The Singapore Shooting Association (SSA) took the Singapore Rifle Association (SRA) to the High Court looking to recover the SRA-managed armoury space at the National Shooting Centre (NSC) in Choa Chu Kang - where both parties are based - as it wanted to upgrade the premises. But the suit was dropped by the SSA, as was an SRA counter-claim for alleged breach of agreement.
The SRA sues SSA for losses arising from two flooding incidents in December 2014 and May 2015, seeking more than $450,000 in damages.
The court ruled in November that the SSA was liable to SRA for $4,708 in relation to the second flood, and not liable for the first. The SRA was ordered to pay $85,600 in costs and is "currently considering the matter further".
The court awarded SRA $30,000 in damages for SSA president Michael Vaz's defamatory remarks, made after the NSC was closed following a police probe. Vaz has appealed against the decision.
Judicial Commissioner Pang Khang Chau dismissed SSA's claim for reimbursement from SRA for the costs of demolishing what the SSA considered "illegal structures" the latter built at the NSC.
The judge also found that Vaz, SSA honorary secretary Yap Beng Hui, and treasurer Patrick Chen had "wrongfully conspired to injure" the SRA by procuring a resolution to suspend the latter's rights. The trio were ordered to pay damages equivalent to the legal fees and expenses incurred by SRA in investigating and responding to the conspiracy.
The trio have filed an appeal.
The SRA and Vaz will meet in court later this month, over an alleged breach of contract on the latter's part.
With SSA currently the only authority allowed to endorse applications for licences to possess guns - and will do so for only its constituent clubs - the move means SRA members will now be able to apply for permits to own firearms.
SSA also noted that all unlicensed guns will be removed from the facility upon its reopening, which could take place as early as next month.
When contacted by The Straits Times, SRA chairman Eng Fook Hoong pointed to a 2,449-word statement posted on the SRA's website on Tuesday on the SSA offer, as well as updates on its ongoing legal battles with the national body.
The SRA acknowledged that the SSA had written to the rifle body last Thursday with an offer for reinstatement, but with two conditions:
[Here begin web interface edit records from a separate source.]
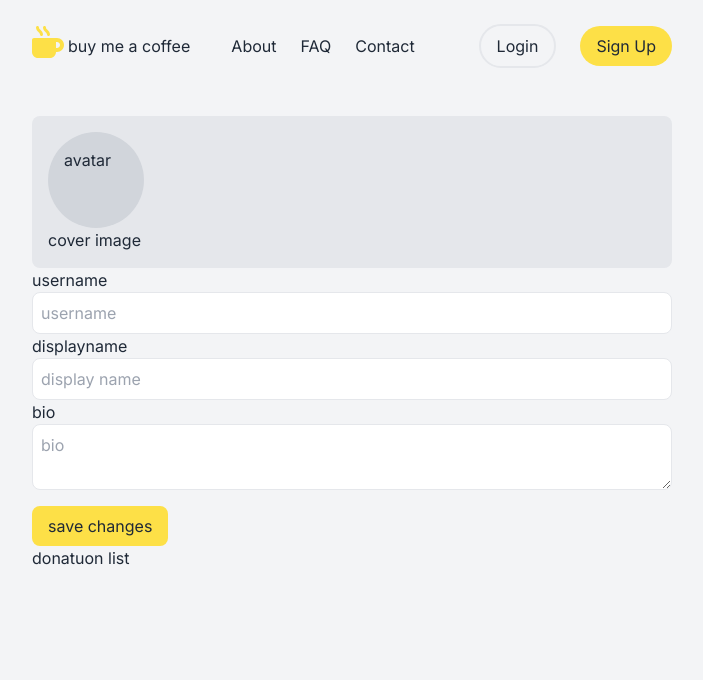
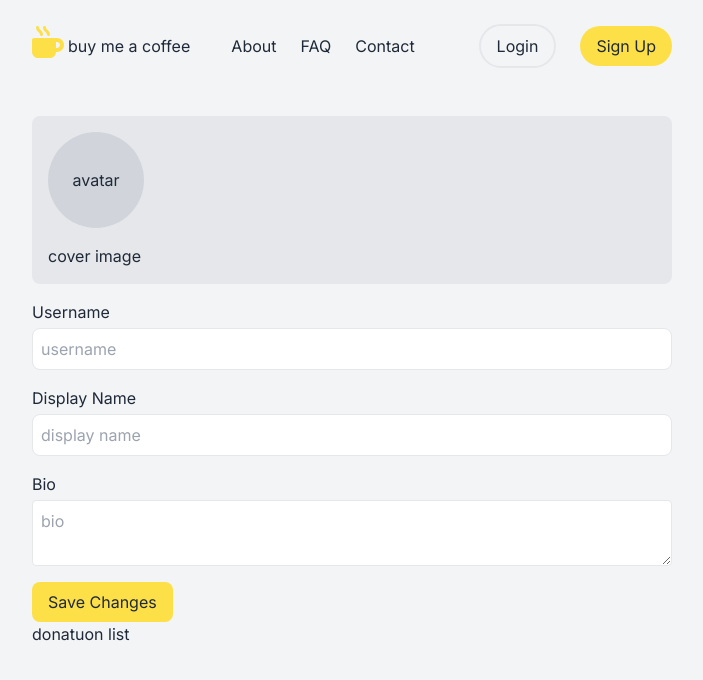
Before and after one commit to sagar201993/buy_me_coffee, a Next.js app: page /profile in a window 1280 px wide. Shown: the top 680 px of the page, without its empty margins (288-991 px from the left). Built offline with nearby package versions, Linux system fonts and the light colour scheme; no server answers.

Commit message:
save successfully form data to database

```diff
--- /dev/null
+++ b/src/actions/profileInfoActions.ts
@@ -0,0 +1,25 @@
+"use server";
+import { authOptions } from "@/lib/authOptions";
+import { ProfileInfoModel } from "@/models/ProfileInfo";
+import mongoose from "mongoose";
+import { getServerSession } from "next-auth";
+
+export async function saveProfile(formData: FormData) {
+  await mongoose.connect(process.env.MONGODB_URI as string);
+
+  const session = await getServerSession(authOptions);
+  if (!session) throw "you need to be logged in";
+  const email = session.user?.email;
+
+  const { username, displayName, bio } = Object.fromEntries(formData);
+
+  const profileInfoDoc = await ProfileInfoModel.findOne({ email });
+  if (profileInfoDoc) {
+    profileInfoDoc.set({ username, displayName, bio });
+    await profileInfoDoc.save();
+  } else {
+    await ProfileInfoModel.create({ username, displayName, bio, email });
+  }
+
+  return true;
+}
--- a/src/app/profile/page.tsx
+++ b/src/app/profile/page.tsx
@@ -1,39 +1,15 @@
 "use server";
+import ProfileInfoForm from "@/components/ProfileInfoForm";
 import React from "react";
 
 const ProfilePage = () => {
   return (
-    <div className="max-w-2xl mx-auto px-4 ">
-      <div className="bg-gray-200 p-4 rounded-lg ">
-        <div className="rounded-full bg-gray-300 size-24 p-4">avatar</div>
-        <div className="">cover image</div>
-      </div>
-
-      <div>
-        <label className="mt-4" htmlFor="usernameIn">
-          username
-        </label>
-        <input id="usernameIn" type="text" placeholder="username" />
-      </div>
-      <div>
-        <label className="mt-4" htmlFor="displayNameIn">
-          displayname
-        </label>
-        <input id="displayNameIn" type="text" placeholder="display name" />
-        <div>
-          <label className="mt-4" htmlFor="bioIn">
-            bio
-          </label>
-          <textarea id="bioIn" name="" placeholder="bio"></textarea>
-        </div>
-        <div>
-          <button className="bg-yellow-300 px-4 py-2 rounded-lg mt-4 ">
-            save changes
-          </button>
-        </div>
+    <>
+      <div className="max-w-2xl mx-auto px-4 ">
+        <ProfileInfoForm />
         <div>donatuon list</div>
       </div>
-    </div>
+    </>
   );
 };
 
--- /dev/null
+++ b/src/components/ProfileInfoForm.tsx
@@ -0,0 +1,66 @@
+"use client";
+
+import { saveProfile } from "@/actions/profileInfoActions";
+
+const ProfileInfoForm = () => {
+  async function handlesaveProfile(formData: FormData) {
+    const result = await saveProfile(formData);
+    console.log(result);
+  }
+  return (
+    <form action={handlesaveProfile}>
+      <div className="bg-gray-200 p-4 rounded-lg">
+        <div className="rounded-full bg-gray-300 w-24 h-24 flex items-center justify-center">
+          avatar
+        </div>
+        <div className="mt-4">cover image</div>
+      </div>
+
+      <div className="mt-4">
+        <label className="block" htmlFor="usernameIn">
+          Username
+        </label>
+        <input
+          id="usernameIn"
+          type="text"
+          name="username"
+          placeholder="username"
+          className="w-full p-2 mt-1 border rounded"
+        />
+      </div>
+
+      <div className="mt-4">
+        <label className="block" htmlFor="displayNameIn">
+          Display Name
+        </label>
+        <input
+          id="displayNameIn"
+          name="displayName"
+          type="text"
+          placeholder="display name"
+          className="w-full p-2 mt-1 border rounded"
+        />
+      </div>
+
+      <div className="mt-4">
+        <label className="block" htmlFor="bioIn">
+          Bio
+        </label>
+        <textarea
+          id="bioIn"
+          placeholder="bio"
+          name="bio"
+          className="w-full p-2 mt-1 border rounded"
+        ></textarea>
+      </div>
+
+      <div className="mt-4">
+        <button className="bg-yellow-300 px-4 py-2 rounded-lg">
+          Save Changes
+        </button>
+      </div>
+    </form>
+  );
+};
+
+export default ProfileInfoForm;
--- a/src/models/ProfileInfo.ts
+++ b/src/models/ProfileInfo.ts
@@ -1,29 +1,24 @@
-import { Schema, models, model } from "mongoose";
+import { model, models, Schema } from "mongoose";
 
-type ProfileInfo = {
+export type ProfileInfo = {
+  email: string;
   username: string;
   displayName: string;
+  bio: string;
   avatarUrl: string;
   coverUrl: string;
 };
+
 const profileInfoSchema = new Schema<ProfileInfo>(
   {
-    username: {
-      type: String,
-      unique: true,
-      required: true,
-    },
-    displayName: {
-      type: String,
-    },
-    avatarUrl: {
-      type: String,
-    },
+    email: { type: String, unique: true, required: true },
+    username: { type: String, unique: true, required: true },
+    displayName: { type: String },
+    bio: { type: String },
+    avatarUrl: { type: String },
     coverUrl: { type: String },
   },
-  {
-    timestamps: true,
-  }
+  { timestamps: true }
 );
 
 export const ProfileInfoModel =
```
• SRA pays the annual membership fee, and
• That "no new legal actions be initiated by the SRA and SSA against each other (including its officers and employees) for actions prior to 1 Sept 2018".
The SRA statement added that the organisation "will be making payment" of the requisite annual membership fee of $5,000 to the SSA, and "SRA's and its members' rights and privileges as an Ordinary Member of the SSA will be reinstated with immediate effect".
However, SRA is of the view that SSA's Sept 1 statement - posted on its website and making no mention of the "no new legal action" clause - "superseded" the Aug 30 letter, and "reserves all its rights in relation to challenging the validity of the Expulsion Resolution and pursuing its losses arising from the SSA's Expulsion Resolution at an appropriate juncture".
The feud between the two parties involved four lawsuits, with the last yet to be heard before the courts (see box).
SSA president Michael Vaz told ST that the legal entanglement with SRA had cost the national body "about half a million dollars in legal fees".
On SRA's response, he told ST that the SSA was likely to hold a council meeting on Sunday to discuss the issue.
He added: "I will be proposing (at the meeting) that we continue with the reinstatement, although it would be a council decision.
"We don't want some 400 weapons (belonging to SRA members) to be confiscated, and for the SRA members to be affected."
Yesterday, chief of Singapore Sports Institute Toh Boon Yi revealed that national sports authority Sport Singapore had arranged for the SSA and SRA to meet on Aug 30 with the intent of resolving issues to move forward.
"We strongly urge all parties to put their differences aside and work towards the common good for the sport and their members. We hope the passion to develop the sport prevails in their actions."